Today’s Blog is dedicated to the fallen WDBJ-TV journalists Alison Parker and Adam Ward. Our prayers and sympathy go out to their families, friends and co-workers. We also wish a speedy recover to Vicki Gardner head of the Smith Mountain Lake Chamber of Commerce. The shooting in Roanoke, Virginia is a terrible tragedy.
Workplace violence is an issue that business owners, executives, HR managers, security managers and safety managers need to address. Any act or threat of physical violence, harassment, intimidation, or other threatening disruptive behavior that occurs at the work site is considered workplace violence.
Some tips to help prevent workplace violence include:
- Have firm policies against harassment
- Establish clear codes of conduct, a zero-tolerance policy for workplace violence
- Train workers so that they know what to do in a violent situation
- Always be on the lookout for warning signs
- Take seriously a threat made by an employee and handle
- Provide effective security for your work environment
- Maintain a comprehensive substance abuse prevention policy – a Drug Free Workplace
Employee use of drugs and alcohol can result in reduced effectiveness at work and an increase in violence. Workers who abuse drugs and alcohol at the worksite increase the risk of engaging in intimidation or violence with co-workers
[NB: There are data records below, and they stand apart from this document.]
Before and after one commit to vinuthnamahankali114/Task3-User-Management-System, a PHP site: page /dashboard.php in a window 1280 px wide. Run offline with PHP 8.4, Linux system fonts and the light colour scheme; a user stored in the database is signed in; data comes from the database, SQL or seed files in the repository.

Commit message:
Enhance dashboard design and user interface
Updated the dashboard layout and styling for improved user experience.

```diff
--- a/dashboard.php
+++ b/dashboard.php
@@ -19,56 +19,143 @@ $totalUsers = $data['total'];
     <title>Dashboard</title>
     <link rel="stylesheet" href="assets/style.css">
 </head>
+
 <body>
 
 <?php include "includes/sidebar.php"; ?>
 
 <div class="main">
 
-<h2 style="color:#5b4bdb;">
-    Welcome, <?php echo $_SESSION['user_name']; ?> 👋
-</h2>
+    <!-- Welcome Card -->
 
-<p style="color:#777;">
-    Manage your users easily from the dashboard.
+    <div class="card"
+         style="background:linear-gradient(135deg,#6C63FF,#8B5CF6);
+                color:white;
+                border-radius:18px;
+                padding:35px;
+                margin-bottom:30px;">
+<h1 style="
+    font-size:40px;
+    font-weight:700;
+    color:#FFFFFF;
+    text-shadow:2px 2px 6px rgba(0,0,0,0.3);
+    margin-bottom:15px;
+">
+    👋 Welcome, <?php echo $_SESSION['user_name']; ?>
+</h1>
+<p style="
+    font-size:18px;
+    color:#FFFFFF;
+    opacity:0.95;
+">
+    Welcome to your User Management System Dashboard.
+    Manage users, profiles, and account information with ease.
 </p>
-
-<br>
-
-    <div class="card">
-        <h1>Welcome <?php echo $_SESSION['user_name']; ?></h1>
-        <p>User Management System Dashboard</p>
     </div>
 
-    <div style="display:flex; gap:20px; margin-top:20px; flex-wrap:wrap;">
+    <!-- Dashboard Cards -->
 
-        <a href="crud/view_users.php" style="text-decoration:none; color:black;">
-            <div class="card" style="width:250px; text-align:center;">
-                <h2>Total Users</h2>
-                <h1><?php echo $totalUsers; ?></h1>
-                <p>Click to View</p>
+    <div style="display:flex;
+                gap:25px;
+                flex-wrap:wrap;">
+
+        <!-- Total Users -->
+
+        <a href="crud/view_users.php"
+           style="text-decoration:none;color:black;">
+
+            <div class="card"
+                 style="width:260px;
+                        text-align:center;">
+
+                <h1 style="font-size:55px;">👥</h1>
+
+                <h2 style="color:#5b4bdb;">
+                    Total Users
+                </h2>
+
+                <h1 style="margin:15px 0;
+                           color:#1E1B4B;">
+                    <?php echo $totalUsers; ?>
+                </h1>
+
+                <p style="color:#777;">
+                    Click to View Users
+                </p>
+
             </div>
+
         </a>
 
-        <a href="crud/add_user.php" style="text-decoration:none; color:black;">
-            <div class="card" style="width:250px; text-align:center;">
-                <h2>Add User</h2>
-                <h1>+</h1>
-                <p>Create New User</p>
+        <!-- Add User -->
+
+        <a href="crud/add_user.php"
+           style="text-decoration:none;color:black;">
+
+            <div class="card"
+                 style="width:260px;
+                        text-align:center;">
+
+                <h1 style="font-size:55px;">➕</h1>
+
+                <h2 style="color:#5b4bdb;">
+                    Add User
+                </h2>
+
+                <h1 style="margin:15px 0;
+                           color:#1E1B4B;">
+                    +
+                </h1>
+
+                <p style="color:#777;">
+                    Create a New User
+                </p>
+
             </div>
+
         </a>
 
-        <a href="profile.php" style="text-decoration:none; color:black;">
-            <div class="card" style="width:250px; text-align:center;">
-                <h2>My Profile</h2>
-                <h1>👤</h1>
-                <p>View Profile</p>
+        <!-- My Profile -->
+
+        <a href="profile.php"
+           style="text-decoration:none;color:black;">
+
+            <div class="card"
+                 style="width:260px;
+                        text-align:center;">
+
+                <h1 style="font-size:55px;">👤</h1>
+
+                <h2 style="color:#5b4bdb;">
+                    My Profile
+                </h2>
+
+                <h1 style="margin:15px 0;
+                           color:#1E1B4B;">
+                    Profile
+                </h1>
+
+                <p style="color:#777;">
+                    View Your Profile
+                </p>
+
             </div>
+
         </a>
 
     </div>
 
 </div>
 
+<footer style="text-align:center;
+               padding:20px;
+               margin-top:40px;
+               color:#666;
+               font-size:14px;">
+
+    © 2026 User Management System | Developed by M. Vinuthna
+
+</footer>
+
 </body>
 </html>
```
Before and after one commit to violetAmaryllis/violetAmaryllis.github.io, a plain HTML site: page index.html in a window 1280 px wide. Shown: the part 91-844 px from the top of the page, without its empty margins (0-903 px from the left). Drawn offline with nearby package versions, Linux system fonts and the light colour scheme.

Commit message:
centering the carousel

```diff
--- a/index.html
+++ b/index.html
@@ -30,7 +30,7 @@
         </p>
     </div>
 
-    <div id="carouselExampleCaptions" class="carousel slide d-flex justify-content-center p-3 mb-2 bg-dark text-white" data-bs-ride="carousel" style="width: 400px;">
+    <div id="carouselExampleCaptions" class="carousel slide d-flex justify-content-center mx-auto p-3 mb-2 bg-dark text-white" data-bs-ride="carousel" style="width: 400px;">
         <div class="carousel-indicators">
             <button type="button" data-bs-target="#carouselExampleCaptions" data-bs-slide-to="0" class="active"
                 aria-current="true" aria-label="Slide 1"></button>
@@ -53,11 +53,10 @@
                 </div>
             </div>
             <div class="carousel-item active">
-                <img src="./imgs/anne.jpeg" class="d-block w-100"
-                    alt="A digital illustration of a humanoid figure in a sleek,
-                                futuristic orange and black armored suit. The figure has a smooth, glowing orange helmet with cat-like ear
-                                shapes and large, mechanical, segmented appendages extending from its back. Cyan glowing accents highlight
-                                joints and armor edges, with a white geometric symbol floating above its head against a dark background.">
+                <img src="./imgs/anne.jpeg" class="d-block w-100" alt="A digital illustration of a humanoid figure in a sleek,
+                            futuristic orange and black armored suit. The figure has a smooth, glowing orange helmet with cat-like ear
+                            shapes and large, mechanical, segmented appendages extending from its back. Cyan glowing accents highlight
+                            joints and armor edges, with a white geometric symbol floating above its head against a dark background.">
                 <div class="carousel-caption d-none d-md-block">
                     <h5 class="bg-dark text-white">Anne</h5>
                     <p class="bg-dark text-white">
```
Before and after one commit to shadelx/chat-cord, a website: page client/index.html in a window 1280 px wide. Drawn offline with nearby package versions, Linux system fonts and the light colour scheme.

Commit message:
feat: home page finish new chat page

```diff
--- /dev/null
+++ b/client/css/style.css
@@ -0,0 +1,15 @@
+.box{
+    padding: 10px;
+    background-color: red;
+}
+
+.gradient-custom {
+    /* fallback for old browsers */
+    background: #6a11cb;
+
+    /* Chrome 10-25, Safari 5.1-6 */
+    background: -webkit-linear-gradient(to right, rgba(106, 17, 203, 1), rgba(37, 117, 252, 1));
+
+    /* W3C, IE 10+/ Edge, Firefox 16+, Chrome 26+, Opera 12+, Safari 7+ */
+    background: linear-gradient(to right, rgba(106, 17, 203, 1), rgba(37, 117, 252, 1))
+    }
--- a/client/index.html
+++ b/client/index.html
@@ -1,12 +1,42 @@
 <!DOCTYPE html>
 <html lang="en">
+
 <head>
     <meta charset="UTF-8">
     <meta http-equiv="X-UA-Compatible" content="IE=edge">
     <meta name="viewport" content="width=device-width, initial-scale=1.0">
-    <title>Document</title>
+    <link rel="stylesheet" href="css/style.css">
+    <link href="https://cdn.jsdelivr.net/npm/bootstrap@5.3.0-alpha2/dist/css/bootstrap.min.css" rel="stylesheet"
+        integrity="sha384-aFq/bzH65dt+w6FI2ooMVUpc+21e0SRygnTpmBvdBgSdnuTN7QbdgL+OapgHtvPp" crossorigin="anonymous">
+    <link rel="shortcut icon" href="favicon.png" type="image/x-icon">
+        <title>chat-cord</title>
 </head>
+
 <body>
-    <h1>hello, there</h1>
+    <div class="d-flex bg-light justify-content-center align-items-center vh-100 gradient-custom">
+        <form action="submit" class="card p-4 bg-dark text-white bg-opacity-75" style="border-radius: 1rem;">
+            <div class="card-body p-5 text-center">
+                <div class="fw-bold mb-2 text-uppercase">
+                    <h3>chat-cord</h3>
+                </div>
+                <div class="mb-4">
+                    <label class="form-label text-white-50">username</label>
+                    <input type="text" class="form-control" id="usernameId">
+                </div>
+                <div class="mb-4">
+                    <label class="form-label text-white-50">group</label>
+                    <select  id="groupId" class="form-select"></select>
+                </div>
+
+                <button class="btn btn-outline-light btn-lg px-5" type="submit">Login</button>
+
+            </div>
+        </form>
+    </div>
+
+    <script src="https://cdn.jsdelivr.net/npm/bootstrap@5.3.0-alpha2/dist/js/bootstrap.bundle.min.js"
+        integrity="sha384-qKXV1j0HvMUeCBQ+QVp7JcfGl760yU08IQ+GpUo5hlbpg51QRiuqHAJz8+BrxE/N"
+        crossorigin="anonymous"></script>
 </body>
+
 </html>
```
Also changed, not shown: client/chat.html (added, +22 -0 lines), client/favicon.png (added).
Make workplace safety a core part of your management strategy and policy planning. Employers do have a responsibility for ensuring the safety of their employees, which includes protection from workplace violence. Preventing workplace violence isn’t always easy, and there is no such thing as a one-size-fits-all approach. Take the time to consider the potential risks at your workplace.